The Christian and Fiction
Growing up I remember some people in my church telling me that the books about Harry Potter were from the Devil, and no Christians should read them. I didn’t really pay too much attention to the debate because I was not interested in those books at that time anyway.
However, as I grew older I became much more of a reader. I currently try to read every day, and read from a wide variety of genres. The last year and a half I stepped up my fiction reading, and have completed the works of Edgar Rice Burroughs (John Carter Series), J. K. Rowling (Harry Potter), and Rick Riordan (Percy Jackson). My fiction reading has helped increase my reading speed and ability to focus. It has also given my imagination a needed boost.

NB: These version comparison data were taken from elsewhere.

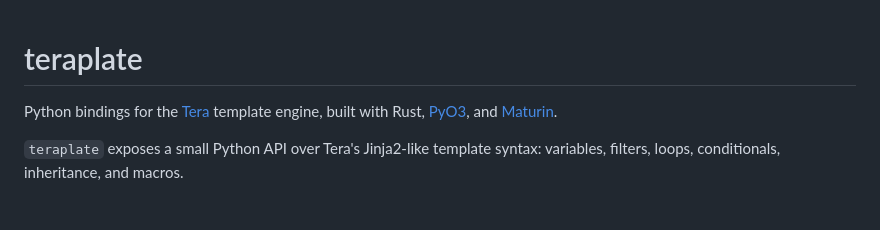
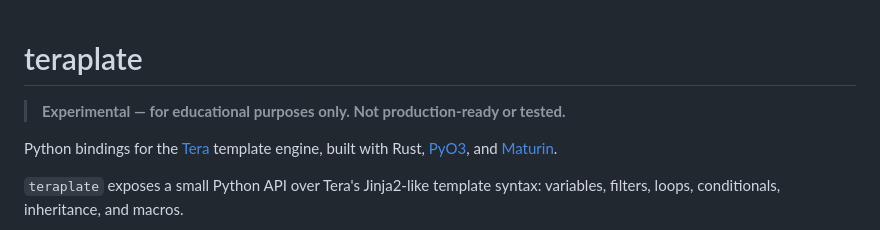
Before and after one commit to amjadjibon/teraplate, a Markdown page: README.md, the part around the change. GitHub-like rendering; blank space fills up the shorter version.

Commit message:
docs: update README to emphasize experimental status and non-production readiness

```diff
--- a/README.md
+++ b/README.md
@@ -1,4 +1,6 @@
 # teraplate
+
+> **Experimental — for educational purposes only. Not production-ready or tested.**
 
 Python bindings for the [Tera](https://github.com/Keats/tera) template engine, built with Rust, [PyO3](https://github.com/PyO3/pyo3), and [Maturin](https://github.com/PyO3/maturin).
 
```
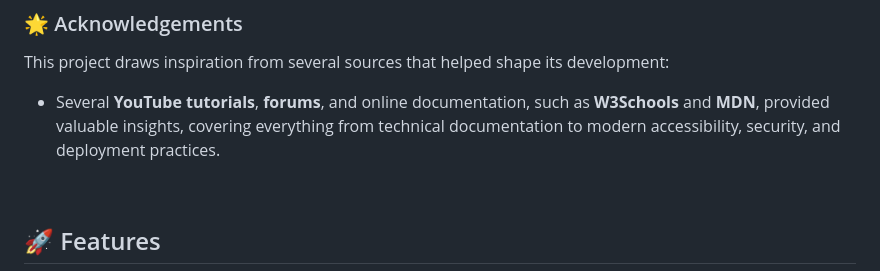
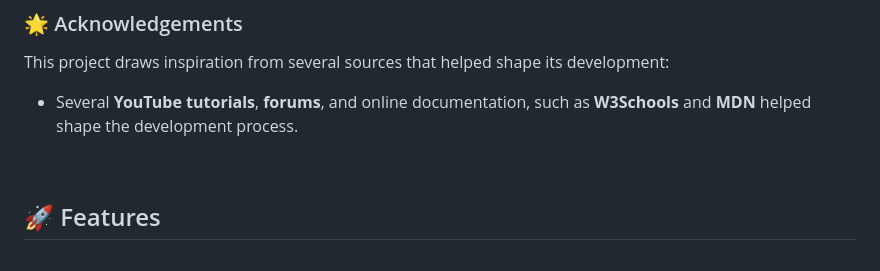
Before and after one commit to AngelValentino/personal-portfolio, a Markdown page: README.md, the part around the change. Drawn GitHub-style.

Commit message:
docs: update documentation

```diff
--- a/README.md
+++ b/README.md
@@ -15,7 +15,7 @@ This project shows practical coding skills without using heavy frameworks. It hi
 
 This project draws inspiration from several sources that helped shape its development:
 
-- Several **YouTube tutorials**, **forums**, and online documentation, such as **W3Schools** and **MDN**, provided valuable insights, covering everything from technical documentation to modern accessibility, security, and deployment practices.
+- Several **YouTube tutorials**, **forums**, and online documentation, such as **W3Schools** and **MDN** helped shape the development process.
 
 <br>
 
```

In my opinion the above are a few of the many benefits of reading fiction for the Christian. However, what about the objection that books like Harry Potter include magic and witchcraft and should therefore not be read by the Christian? In other words, would I recommend Harry Potter or Percy Jackson to children? In order to answer this question, let me point out a couple considerations.
One does not have to approve of everything in a book for a book to be profitable.

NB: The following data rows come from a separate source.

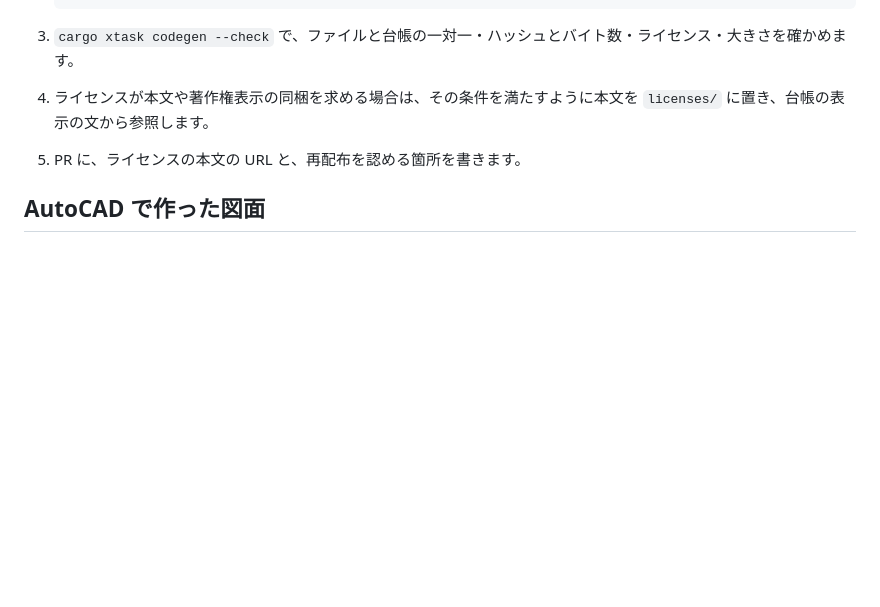
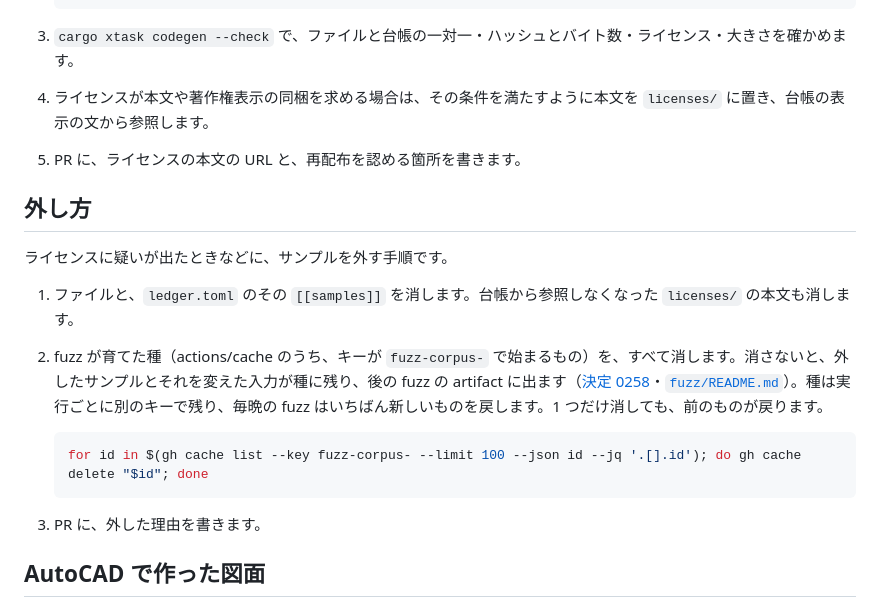
Before and after one commit to zumen-jp/zumen, a Markdown page: samples/README.md, the part around the change. GitHub-like rendering; blank space fills up the shorter version.

````diff
--- a/samples/README.md
+++ b/samples/README.md
@@ -53,6 +53,19 @@
 4. ライセンスが本文や著作権表示の同梱を求める場合は、その条件を満たすように本文を `licenses/` に置き、台帳の表示の文から参照します。
 5. PR に、ライセンスの本文の URL と、再配布を認める箇所を書きます。
 
+## 外し方
+
+ライセンスに疑いが出たときなどに、サンプルを外す手順です。
+
+1. ファイルと、`ledger.toml` のその `[[samples]]` を消します。台帳から参照しなくなった `licenses/` の本文も消します。
+2. fuzz が育てた種（actions/cache のうち、キーが `fuzz-corpus-` で始まるもの）を、すべて消します。消さないと、外したサンプルとそれを変えた入力が種に残り、後の fuzz の artifact に出ます（[決定 0258](../docs/decisions/0258-fuzz-seeds-and-runs.md)・[`fuzz/README.md`](../fuzz/README.md)）。種は実行ごとに別のキーで残り、毎晩の fuzz はいちばん新しいものを戻します。1 つだけ消しても、前のものが戻ります。
+
+   ```bash
+   for id in $(gh cache list --key fuzz-corpus- --limit 100 --json id --jq '.[].id'); do gh cache delete "$id"; done
+   ```
+
+3. PR に、外した理由を書きます。
+
 ## AutoCAD で作った図面
 
 `dwg/zumen-*` は、zumen-jp が AutoCAD 2027 で作った図面です（#316）。ライセンスは CC0 1.0 です。主題ごとに 1 つの図面を作り、版ごとに DWG と、同じ図面の DXF（`_ascii.dxf`）を対で置きます。試験は、この対の表と図面モデルを比べます。
````
Also changed, not shown: docs/decisions/0258-fuzz-seeds-and-runs.md (+4 -4 lines), fuzz/README.md (+3 -2 lines).
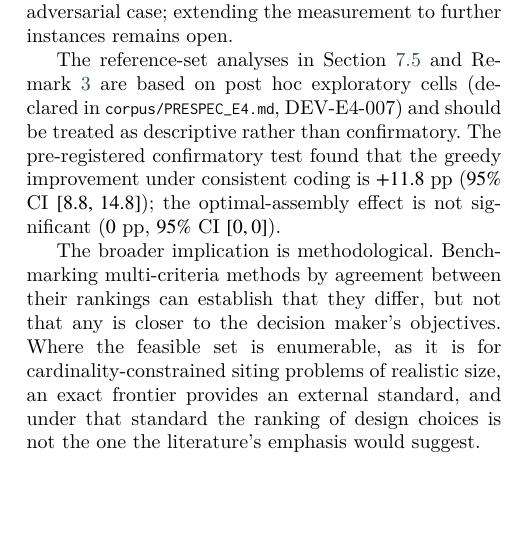
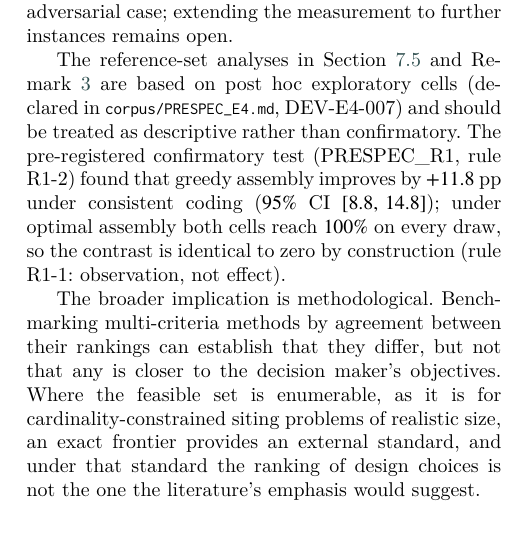
Before and after one commit to Jazancort/mcdm-landfill-pareto-paper, a LaTeX paper (main.tex): part of one column of page 25 of 26 before the commit and part of one column of page 25 of 27 after it, cut so that both start at the same text, the shorter picture padded with empty space. Compiled offline with XeLaTeX; a LaTeX package or settings file that is missing is left out.

Commit message:
2.4: fix post hoc vs confirmatory in conclusion; IC [0,0] → 'identical to zero by construction' (R1-1: observation); check guard added; ALL CHECKS PASSED

```diff
--- a/main.tex
+++ b/main.tex
@@ -2583,10 +2583,11 @@ The reference-set analyses in Section~\ref{sec:refset} and
 Remark~\ref{rem:nonmonotone} are based on post hoc exploratory cells
 (declared in \texttt{corpus/PRESPEC\_E4.md}, DEV-E4-007) and should be
 treated as descriptive rather than confirmatory.
-The pre-registered confirmatory test found that the greedy improvement
-under consistent coding is $+\RefSetGreedyGain$~pp
-($95\%$ CI $[\RoneTwoGrdCIlo,\,\RoneTwoGrdCIhi]$); the optimal-assembly
-effect is not significant ($0$~pp, $95\%$ CI $[0,0]$).
+The pre-registered confirmatory test (PRESPEC\_R1, rule R1-2) found that
+greedy assembly improves by $+\RefSetGreedyGain$~pp under consistent
+coding ($95\%$ CI $[\RoneTwoGrdCIlo,\,\RoneTwoGrdCIhi]$); under optimal
+assembly both cells reach $100\%$ on every draw, so the contrast is
+identical to zero by construction (rule R1-1: observation, not effect).
 
 The broader implication is methodological.
 Benchmarking multi-criteria methods by agreement between their rankings
```
Also changed, not shown: 1 other file.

The same principle applies to many things in life. But, just take the Bible for example. The Bible includes stories of rape, adultery, fornication, lies, and murder. Yet, just because these things are wrong, does not mean we should not read those biblical stories. Obviously there is a reason that the Bible includes such things.

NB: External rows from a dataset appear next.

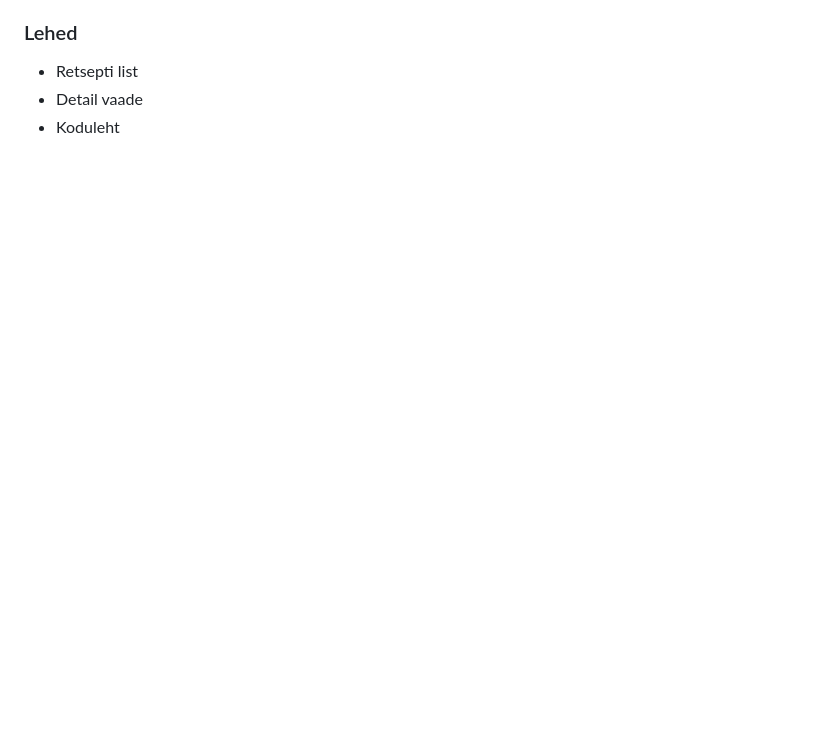
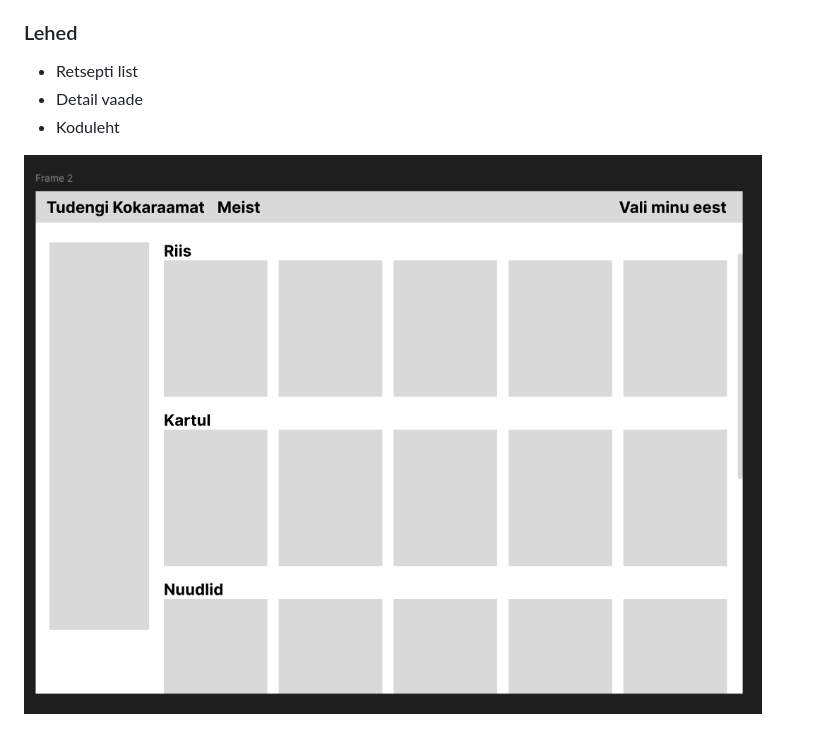
Before and after one commit to AimarKarrik/sep-samma, a Markdown page: README.md, the part around the change. GitHub-like rendering; pictures changed too: image.png (added); blank space fills up the shorter version.

```diff
--- a/README.md
+++ b/README.md
@@ -18,3 +18,5 @@ Sissejuhatus erialasse veebilehe projekti tiim samma repo.
 - Retsepti list
 - Detail vaade
 - Koduleht
+
+![pilt](image.png)
```
Also changed, not shown: 2 other files.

In a similar sense, one does not need to approve of every character, plot twist, or action of an individual in a story. The benefit of reading a story is often derived in the main from how the entire story goes together and is not found in a solitary part of the story.
God designed stories to be a theater for learning.
This is the most important point. Similar to little sketches or skits, fictional stories (fantasy in particular) provide an overall framework in which specific characters or qualities can be emphasized. Even more so, these stories can emphasize qualities like justice and mercy in ways that the real world would not be able to. For example, in Percy Jackson one of the allures to the young hero is the possibility of becoming immortal. But he knows that in so doing, he would forsake his family and friends. Thus, the emphasis becomes loyalty and faithfulness to others, and the forsaking of selfish motivations. Although completely fictional, the qualities of loyalty and faithfulness are on clear display through this illustration.
Someone may say, “I can’t read Harry Potter because it is a magical world, and the Bible forbids the use of magic.” However, by understanding the theater analogy, we understand that the use of magic in Harry Potter is completely different than the use of magic forbidden in the Bible. The Bible forbids magic because it is an attempt to subvert the role and authority of God, to usurp His power, and His plan. However, in Harry Potter, the role of magic is an illustration of good versus evil; it is the temptation to seek one’s own fulfillment, or to benefit and protect others. Again, it becomes a device within the story to illustrate greater themes.
One of the benefits to reading book series like Harry Potter or Percy Jackson, or John Carter, is that you start to get an idea of how the Bible is meant to be read. We have often developed a bad habit of “proof texting” where we go to a Bible verse to prove our point. But the Bible was meant to be read chronologically to see the development of God’s story. Just like you don’t understand book four in the Harry Potter series very well without reading the first three, so also you don’t understand the book of Revelation without having read the whole Old Testament!
To summarize then, God has created us to thrive on stories. I truly believe you can read books like Harry Potter for the glory of God.